We have now had a period of over two years since we started trying various training protocols with CSV ranging in age from puppies to 4 year old adults. We shall initially address what we have observed with puppies and young dogs.

One of the issues of concern and curiosity for us was the question of whether the shyness we observed with several adult dogs (dogs that arrived here as adults) was to what degree the shyness was genetic as opposed to a lack of socialization.

While we believe that there is some genetic disposition towards shyness, we also conclude that this occurs in the absence of socialization. While it could be said that this is the case with many dog breeds, we believe that it is potentially more extreme with the CSV.

We have worked with 4 puppies born here in Thailand from a very shy mother (who arrived as an unsocialized adult), 3 dogs that arrived at less than 8 weeks of age, and 3 that arrived at less than 6 months of age.

All of these dogs were given a wide range of socialization. This included extensive time in the house, exposure to a wide range of people, exposure to a wide range of places, noises, objects and obstacles such as stairs and elevated walks. With this basis of socialization none of the dogs developed any significant degree of shyness towards people or new situations. Of these 10 dogs, only one demonstrated a slight tendency towards caution with new situations but overcame his initial hesitancy quite quickly.

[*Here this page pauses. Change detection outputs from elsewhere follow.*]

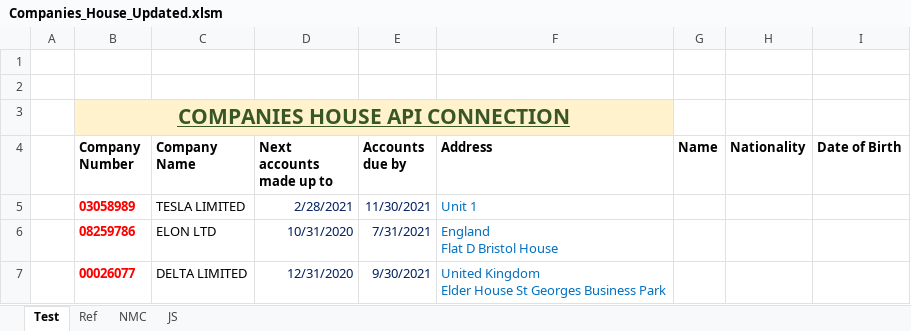
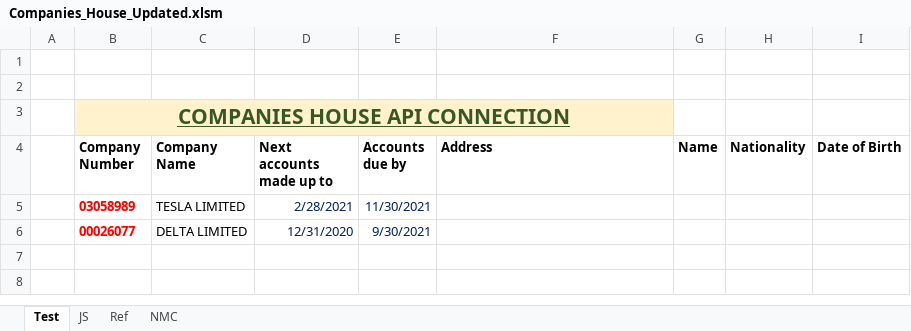
Before and after one commit to syedmeesamali/JS_HTML_CSS, an Excel workbook: 1_Projects/8_API/Companies_House_Updated.xlsm, sheet Test, drawn as a sheet; values as stored, in another font and other column widths than the file's, no borders; charts and pictures not drawn; removed rows and columns are numbered as before the commit, all else as after; ↵ is a line break in a cell; the diff names each change by its address in the sheet, - before the commit and + after, or states it on an @@ line.

```diff
--- a/1_Projects/8_API/Companies_House_Updated.xlsm (sheet Test)
+++ b/1_Projects/8_API/Companies_House_Updated.xlsm (sheet Test)
@@ sheet tab order changed: Test | JS | Ref | NMC @@
-F5 (Address): Unit 1
+F5 (Address): (empty)
-row 6:  | 08259786 | ELON LTD | 10/31/2020 | 7/31/2021 | England ↵ Flat D Bristol House
-F6 (Address): United Kingdom ↵ Elder House St Georges Business Park
+F6 (Address): (empty)
```
Also changed, not shown: sheet JS, charts or pictures, 11 other files.
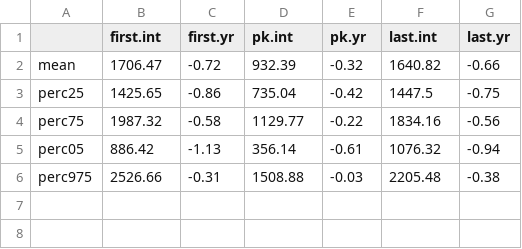
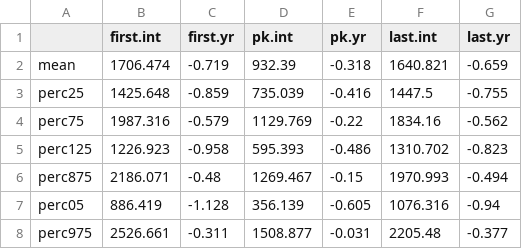
Before and after one commit to AileneKane/fishphen, a CSV file: analyses/output/salmonreturntrends_pslmm.csv, drawn as a sheet.

```diff
--- a/analyses/output/salmonreturntrends_pslmm.csv
+++ b/analyses/output/salmonreturntrends_pslmm.csv
@@ -1,6 +1,8 @@
 "","first.int","first.yr","pk.int","pk.yr","last.int","last.yr"
-"mean",1706.47,-0.72,932.39,-0.32,1640.82,-0.66
-"perc25",1425.65,-0.86,735.04,-0.42,1447.5,-0.75
-"perc75",1987.32,-0.58,1129.77,-0.22,1834.16,-0.56
-"perc05",886.42,-1.13,356.14,-0.61,1076.32,-0.94
-"perc975",2526.66,-0.31,1508.88,-0.03,2205.48,-0.38
+"mean",1706.474,-0.719,932.39,-0.318,1640.821,-0.659
+"perc25",1425.648,-0.859,735.039,-0.416,1447.5,-0.755
+"perc75",1987.316,-0.579,1129.769,-0.22,1834.16,-0.562
+"perc125",1226.923,-0.958,595.393,-0.486,1310.702,-0.823
+"perc875",2186.071,-0.48,1269.467,-0.15,1970.993,-0.494
+"perc05",886.419,-1.128,356.139,-0.605,1076.316,-0.94
+"perc975",2526.661,-0.311,1508.877,-0.031,2205.48,-0.377
```
Also changed, not shown: analyses/output/albionchiphenestbrms.csv, analyses/output/albionreturntrends_linmodyrs.csv, 15 other files.
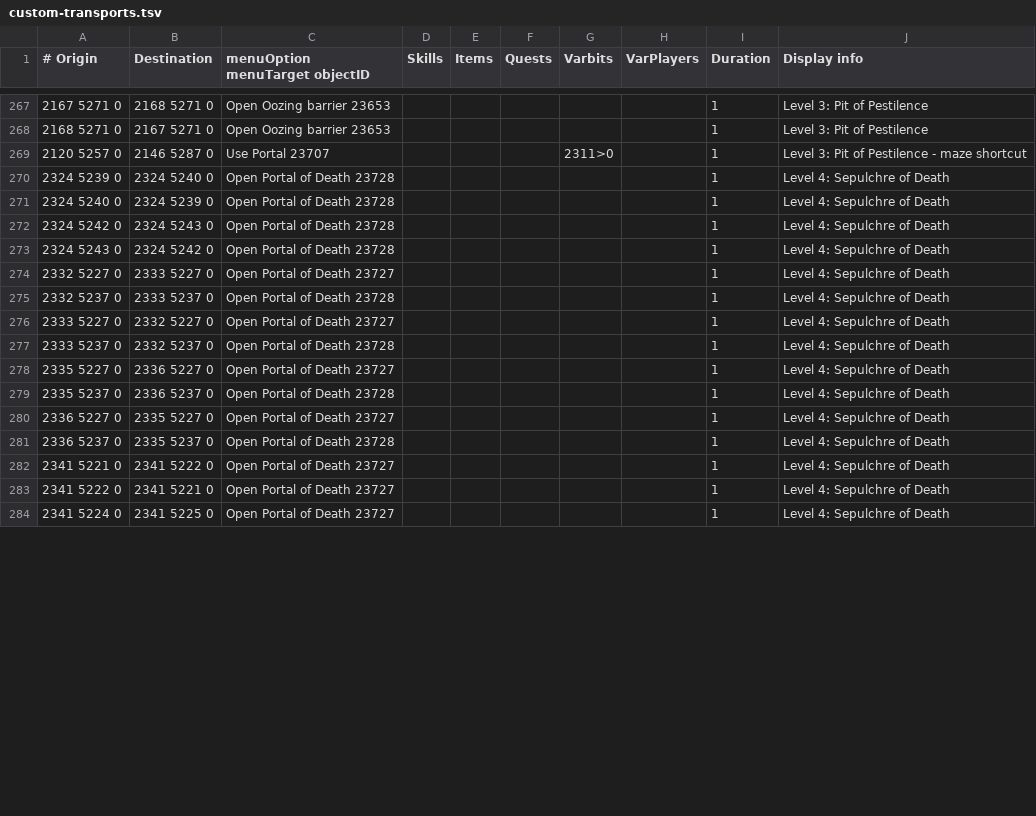
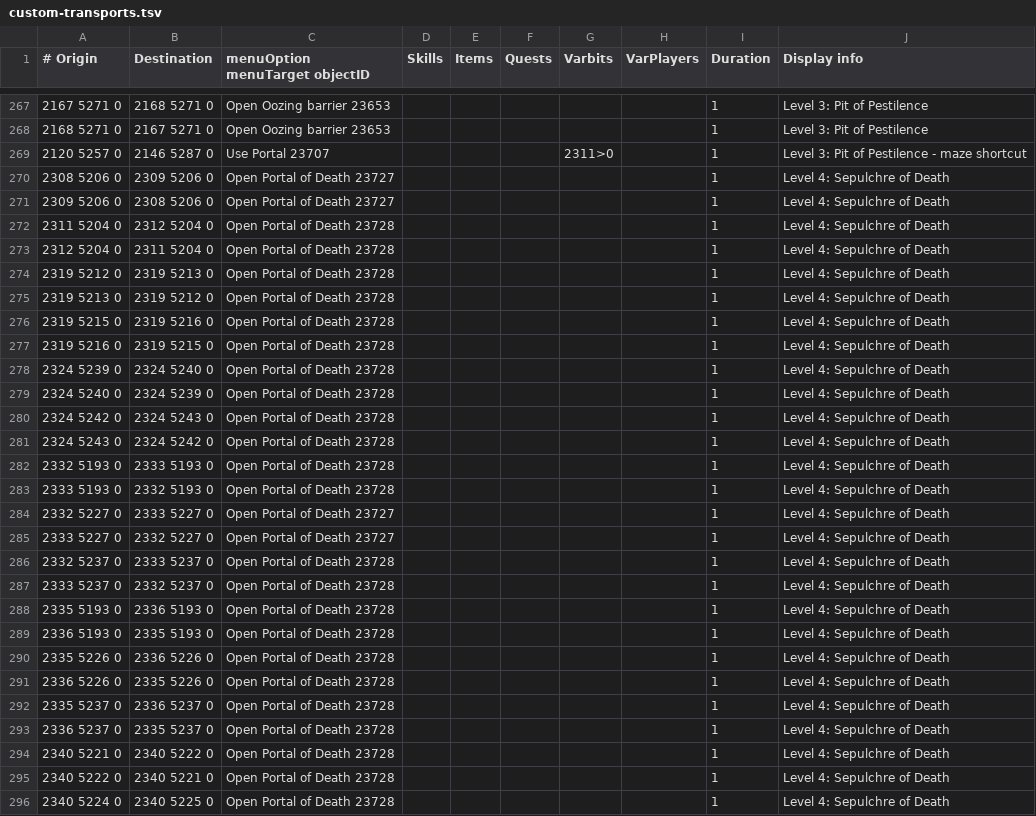
Before and after one commit to twilite-plugins/custom-transports, a TSV file: custom-transports.tsv, drawn as a sheet; only a part is shown, gaps mark what is left out; the diff covers the shown part only.

Commit message:
Complete useful Sepulchre barrier transports

```diff
--- a/custom-transports.tsv
+++ b/custom-transports.tsv
@@ -269,2 +269,10 @@
 2120 5257 0	2146 5287 0	Use Portal 23707				2311>0		1	Level 3: Pit of Pestilence - maze shortcut
+2308 5206 0	2309 5206 0	Open Portal of Death 23727						1	Level 4: Sepulchre of Death
+2309 5206 0	2308 5206 0	Open Portal of Death 23727						1	Level 4: Sepulchre of Death
+2311 5204 0	2312 5204 0	Open Portal of Death 23728						1	Level 4: Sepulchre of Death
+2312 5204 0	2311 5204 0	Open Portal of Death 23728						1	Level 4: Sepulchre of Death
+2319 5212 0	2319 5213 0	Open Portal of Death 23728						1	Level 4: Sepulchre of Death
+2319 5213 0	2319 5212 0	Open Portal of Death 23728						1	Level 4: Sepulchre of Death
+2319 5215 0	2319 5216 0	Open Portal of Death 23728						1	Level 4: Sepulchre of Death
+2319 5216 0	2319 5215 0	Open Portal of Death 23728						1	Level 4: Sepulchre of Death
 2324 5239 0	2324 5240 0	Open Portal of Death 23728						1	Level 4: Sepulchre of Death
@@ -273,12 +281,16 @@
 2324 5243 0	2324 5242 0	Open Portal of Death 23728						1	Level 4: Sepulchre of Death
+2332 5193 0	2333 5193 0	Open Portal of Death 23728						1	Level 4: Sepulchre of Death
+2333 5193 0	2332 5193 0	Open Portal of Death 23728						1	Level 4: Sepulchre of Death
 2332 5227 0	2333 5227 0	Open Portal of Death 23727						1	Level 4: Sepulchre of Death
+2333 5227 0	2332 5227 0	Open Portal of Death 23727						1	Level 4: Sepulchre of Death
 2332 5237 0	2333 5237 0	Open Portal of Death 23728						1	Level 4: Sepulchre of Death
-2333 5227 0	2332 5227 0	Open Portal of Death 23727						1	Level 4: Sepulchre of Death
 2333 5237 0	2332 5237 0	Open Portal of Death 23728						1	Level 4: Sepulchre of Death
-2335 5227 0	2336 5227 0	Open Portal of Death 23727						1	Level 4: Sepulchre of Death
+2335 5193 0	2336 5193 0	Open Portal of Death 23728						1	Level 4: Sepulchre of Death
+2336 5193 0	2335 5193 0	Open Portal of Death 23728						1	Level 4: Sepulchre of Death
+2335 5226 0	2336 5226 0	Open Portal of Death 23728						1	Level 4: Sepulchre of Death
+2336 5226 0	2335 5226 0	Open Portal of Death 23728						1	Level 4: Sepulchre of Death
 2335 5237 0	2336 5237 0	Open Portal of Death 23728						1	Level 4: Sepulchre of Death
-2336 5227 0	2335 5227 0	Open Portal of Death 23727						1	Level 4: Sepulchre of Death
 2336 5237 0	2335 5237 0	Open Portal of Death 23728						1	Level 4: Sepulchre of Death
-2341 5221 0	2341 5222 0	Open Portal of Death 23727						1	Level 4: Sepulchre of Death
-2341 5222 0	2341 5221 0	Open Portal of Death 23727						1	Level 4: Sepulchre of Death
-2341 5224 0	2341 5225 0	Open Portal of Death 23727						1	Level 4: Sepulchre of Death
+2340 5221 0	2340 5222 0	Open Portal of Death 23728						1	Level 4: Sepulchre of Death
+2340 5222 0	2340 5221 0	Open Portal of Death 23728						1	Level 4: Sepulchre of Death
+2340 5224 0	2340 5225 0	Open Portal of Death 23728						1	Level 4: Sepulchre of Death
```
Also changed, not shown: 8 added rows and 15 edited cells elsewhere in this file.
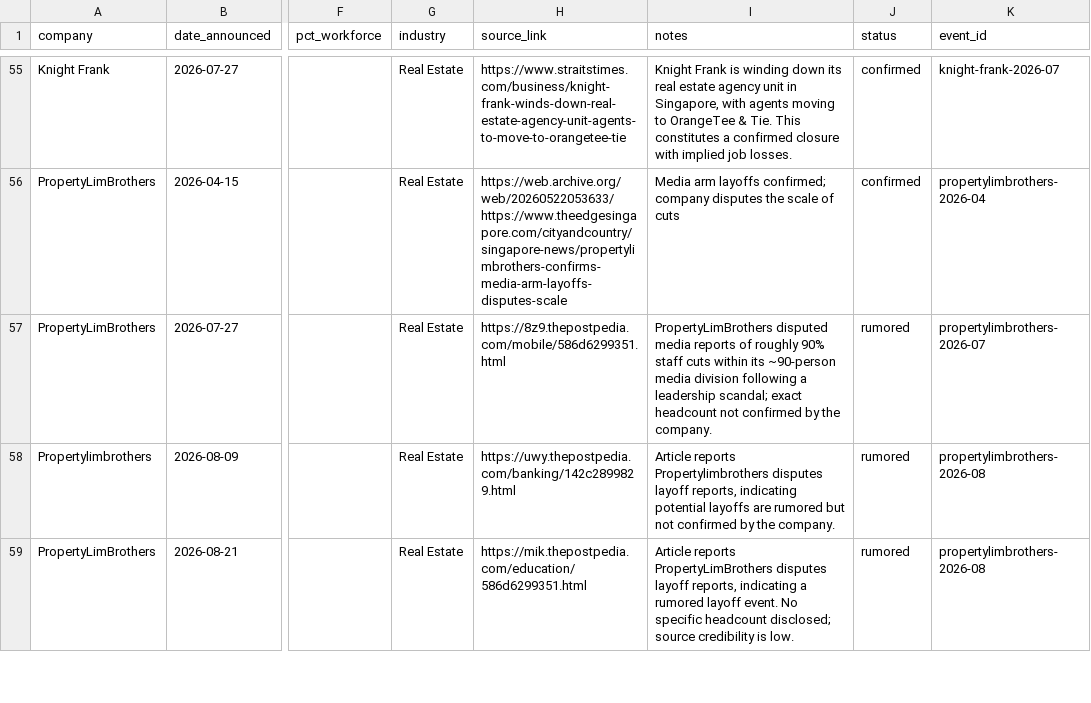
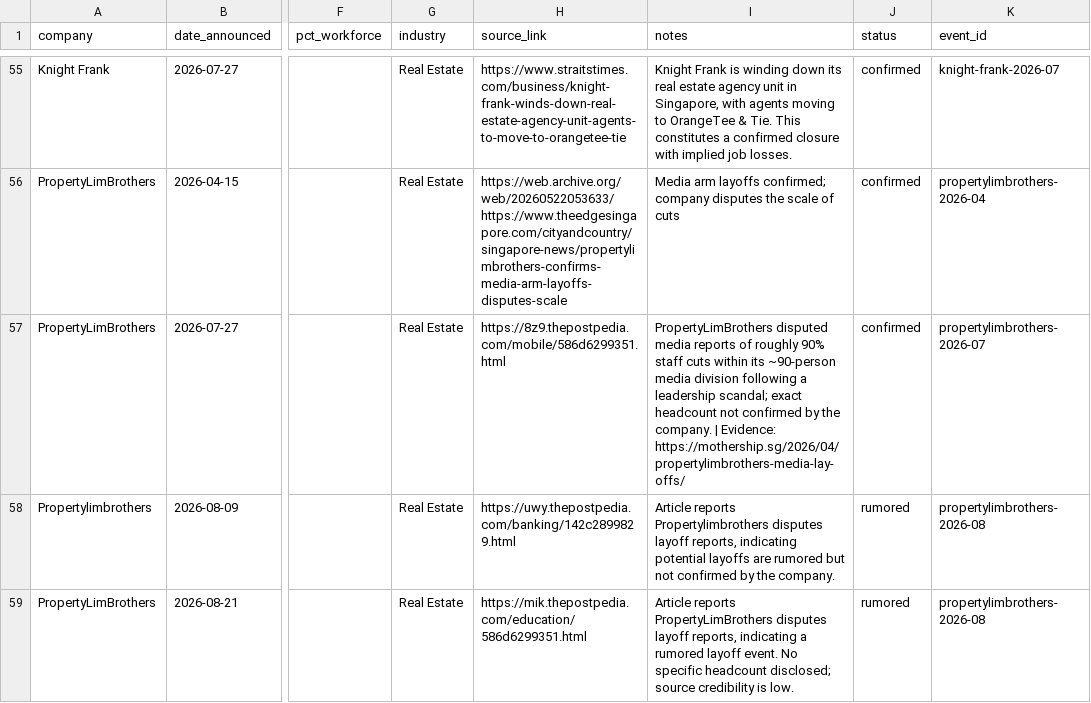
Before and after one commit to luarss/sg-layoffz, a CSV file: data/layoffs.csv, drawn as a sheet; only a part is shown, gaps mark what is left out; the diff covers the shown part only; the diff names each change by its address in the sheet, - before the commit and + after, or states it on an @@ line.

```diff
--- a/data/layoffs.csv
+++ b/data/layoffs.csv
-I57 (notes): …the company.
+I57 (notes): …the company. | Evidence: https://mothership.sg/2026/04/propertylimbrothers-media-lay-offs/
-J57 (status): rumored
+J57 (status): confirmed
```
Also changed, not shown: 14 edited cells elsewhere in this file, 1 other file.
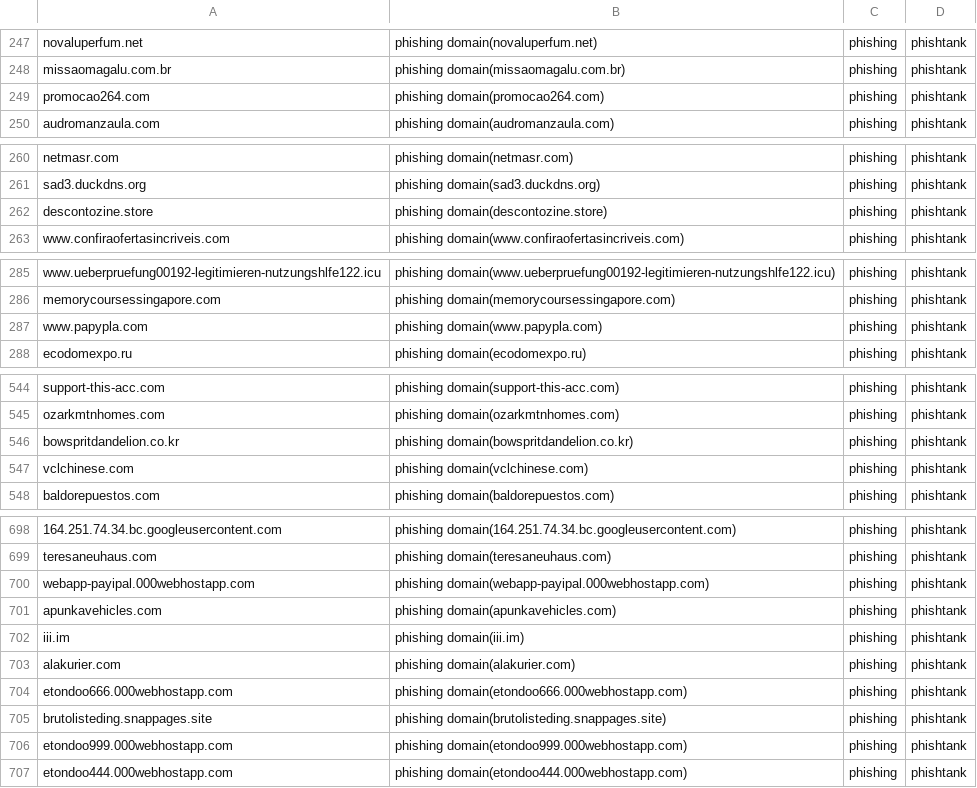
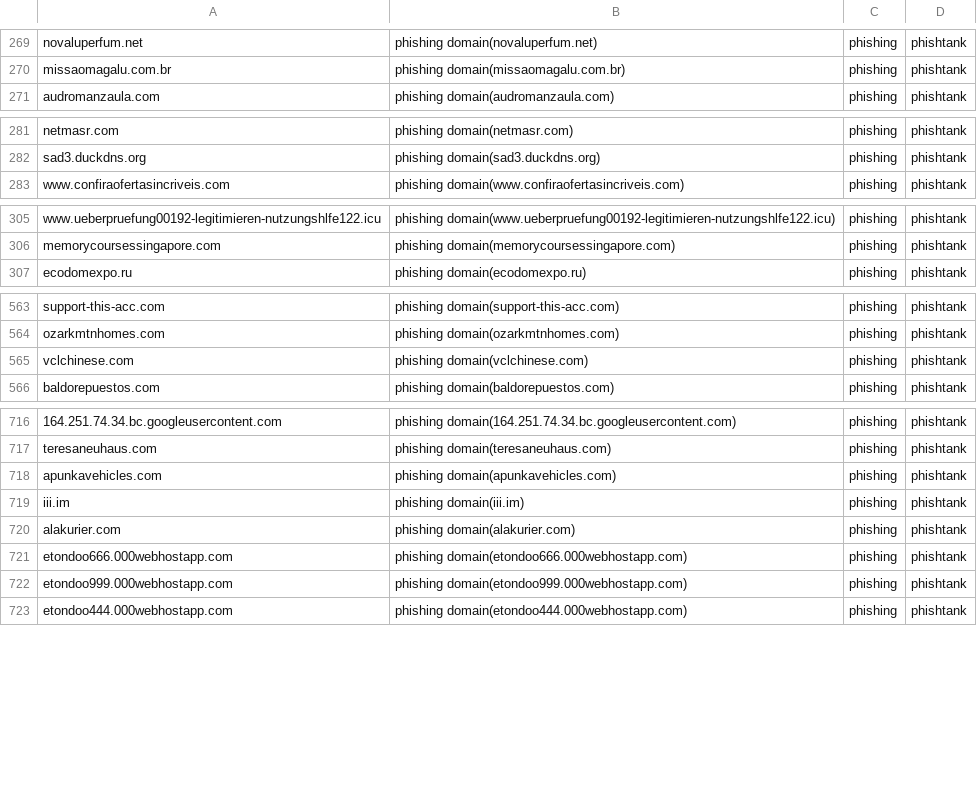
Before and after one commit to sinjukukawataro/20180511, a CSV file: phishing-domains.csv, drawn as a sheet; only a part is shown, gaps mark what is left out; removed rows and columns are numbered as before the commit, all else as after; the diff covers the shown part only; the diff names each change by its address in the sheet, - before the commit and + after, or states it on an @@ line.

```diff
--- a/phishing-domains.csv
+++ b/phishing-domains.csv
-row 249: promocao264.com | phishing domain(promocao264.com) | phishing | phishtank
-row 262: descontozine.store | phishing domain(descontozine.store) | phishing | phishtank
-row 287: www.papypla.com | phishing domain(www.papypla.com) | phishing | phishtank
-row 546: bowspritdandelion.co.kr | phishing domain(bowspritdandelion.co.kr) | phishing | phishtank
-row 700: webapp-payipal.000webhostapp.com | phishing domain(webapp-payipal.000webhostapp.com) | phishing | phishtank
-row 705: brutolisteding.snappages.site | phishing domain(brutolisteding.snappages.site) | phishing | phishtank
```
Also changed, not shown: 22 added rows, 2 removed rows and 3 moved rows elsewhere in this file.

It is important to note that as with any dog, but even more so with the CSV which is quite sensitive, attempting to comfort the dog when it shows fear, (reward) will only reinforce the fear and should be avoided.